* Task goal *
Write all of the entries out again exactly, but not the images.

Saved data entries:
━━━━━━
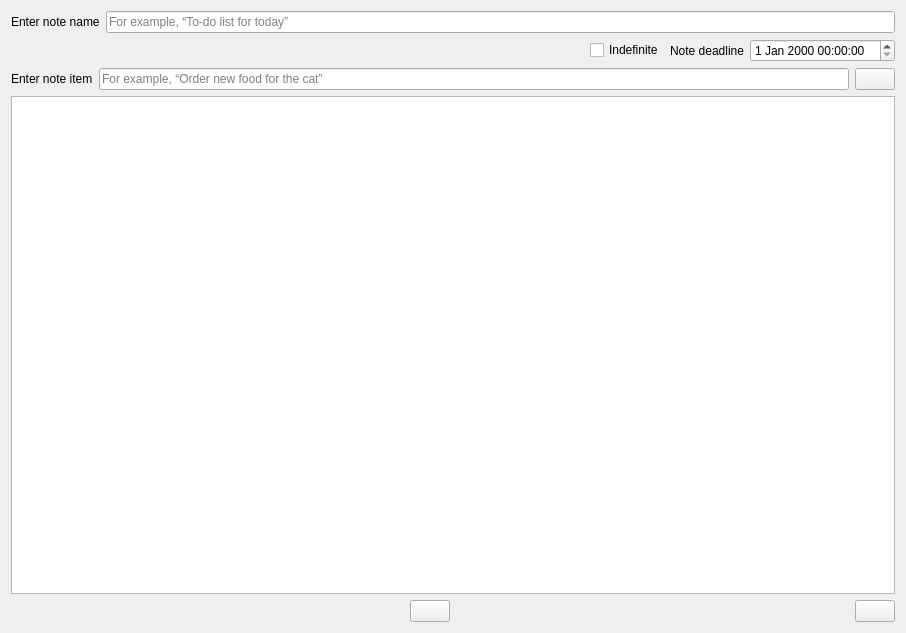
The window that Notessa/todo_notes/ui/create_todo_note_widget.ui (Eixini/Notessa) describes before a commit, drawn with Qt 5.
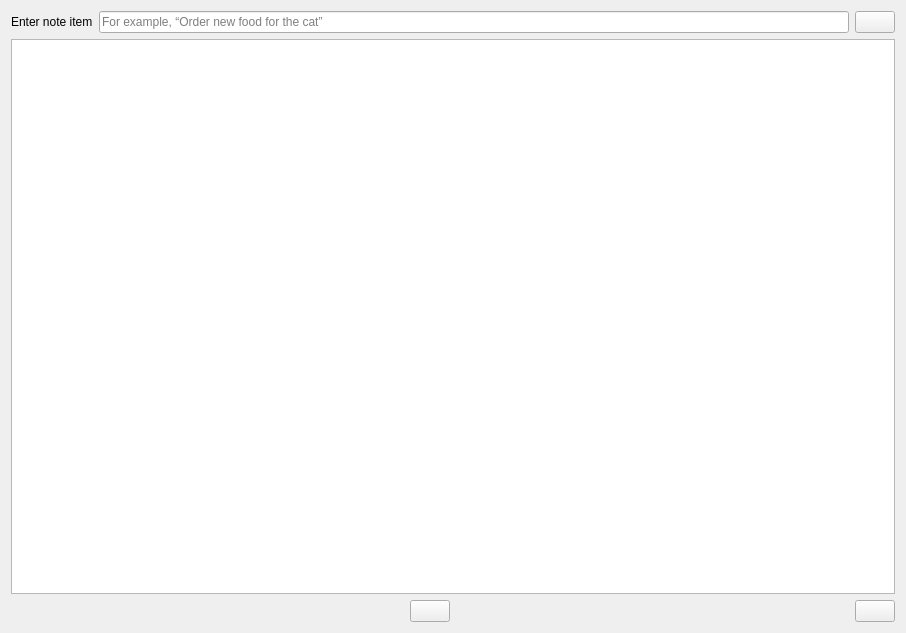
The same window after the commit. Icons and pictures are not drawn.

Commit message:
A feature for changing note information is being implemented.
A window for entering the name and deadline of notes has been implemented instead of individual fields in the note creation widgets.

Diff of the .ui file:
```diff
--- a/Notessa/todo_notes/ui/create_todo_note_widget.ui
+++ b/Notessa/todo_notes/ui/create_todo_note_widget.ui
@@ -14,72 +14,6 @@
    <string>Form</string>
   </property>
   <layout class="QVBoxLayout" name="verticalLayout">
-   <item>
-    <layout class="QHBoxLayout" name="horizontalLayout">
-     <item>
-      <widget class="QLabel" name="todo_note_name_label">
-       <property name="text">
-        <string>Enter note name</string>
-       </property>
-      </widget>
-     </item>
-     <item>
-      <widget class="QLineEdit" name="todo_note_name_lineedit">
-       <property name="placeholderText">
-        <string>For example, “To-do list for today”</string>
-       </property>
-      </widget>
-     </item>
-    </layout>
-   </item>
-   <item>
-    <layout class="QHBoxLayout" name="horizontalLayout_2">
-     <item>
-      <spacer name="horizontalSpacer_3">
-       <property name="orientation">
-        <enum>Qt::Horizontal</enum>
-       </property>
-       <property name="sizeHint" stdset="0">
-        <size>
-         <width>40</width>
-         <height>20</height>
-        </size>
-       </property>
-      </spacer>
-     </item>
-     <item>
-      <widget class="QCheckBox" name="indefinite_checkbox">
-       <property name="text">
-        <string>Indefinite</string>
-       </property>
-      </widget>
-     </item>
-     <item>
-      <widget class="QLabel" name="note_deadline_label">
-       <property name="text">
-        <string>Note deadline</string>
-       </property>
-      </widget>
-     </item>
-     <item>
-      <widget class="QDateTimeEdit" name="note_date_time_edit">
-       <property name="minimumDateTime">
-        <datetime>
-         <hour>0</hour>
-         <minute>0</minute>
-         <second>0</second>
-         <year>1970</year>
-         <month>1</month>
-         <day>1</day>
-        </datetime>
-       </property>
-       <property name="calendarPopup">
-        <bool>false</bool>
-       </property>
-      </widget>
-     </item>
-    </layout>
-   </item>
    <item>
     <layout class="QHBoxLayout" name="note_item_horizontal_layout">
      <item>
```
Left out of the diff: 15 changed lines with no effect on the pictures. The commit also changes 26 other files.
━━━━━━
* Written solution *
The window that Notessa/todo_notes/ui/create_todo_note_widget.ui (Eixini/Notessa) describes before a commit, drawn with Qt 5.
The same window after the commit. Icons and pictures are not drawn.

Commit message:
A feature for changing note information is being implemented.
A window for entering the name and deadline of notes has been implemented instead of individual fields in the note creation widgets.

Diff of the .ui file:
```diff
--- a/Notessa/todo_notes/ui/create_todo_note_widget.ui
+++ b/Notessa/todo_notes/ui/create_todo_note_widget.ui
@@ -14,72 +14,6 @@
    <string>Form</string>
   </property>
   <layout class="QVBoxLayout" name="verticalLayout">
-   <item>
-    <layout class="QHBoxLayout" name="horizontalLayout">
-     <item>
-      <widget class="QLabel" name="todo_note_name_label">
-       <property name="text">
-        <string>Enter note name</string>
-       </property>
-      </widget>
-     </item>
-     <item>
-      <widget class="QLineEdit" name="todo_note_name_lineedit">
-       <property name="placeholderText">
-        <string>For example, “To-do list for today”</string>
-       </property>
-      </widget>
-     </item>
-    </layout>
-   </item>
-   <item>
-    <layout class="QHBoxLayout" name="horizontalLayout_2">
-     <item>
-      <spacer name="horizontalSpacer_3">
-       <property name="orientation">
-        <enum>Qt::Horizontal</enum>
-       </property>
-       <property name="sizeHint" stdset="0">
-        <size>
-         <width>40</width>
-         <height>20</height>
-        </size>
-       </property>
-      </spacer>
-     </item>
-     <item>
-      <widget class="QCheckBox" name="indefinite_checkbox">
-       <property name="text">
-        <string>Indefinite</string>
-       </property>
-      </widget>
-     </item>
-     <item>
-      <widget class="QLabel" name="note_deadline_label">
-       <property name="text">
-        <string>Note deadline</string>
-       </property>
-      </widget>
-     </item>
-     <item>
-      <widget class="QDateTimeEdit" name="note_date_time_edit">
-       <property name="minimumDateTime">
-        <datetime>
-         <hour>0</hour>
-         <minute>0</minute>
-         <second>0</second>
-         <year>1970</year>
-         <month>1</month>
-         <day>1</day>
-        </datetime>
-       </property>
-       <property name="calendarPopup">
-        <bool>false</bool>
-       </property>
-      </widget>
-     </item>
-    </layout>
-   </item>
    <item>
     <layout class="QHBoxLayout" name="note_item_horizontal_layout">
      <item>
```
Left out of the diff: 15 changed lines with no effect on the pictures. The commit also changes 26 other files.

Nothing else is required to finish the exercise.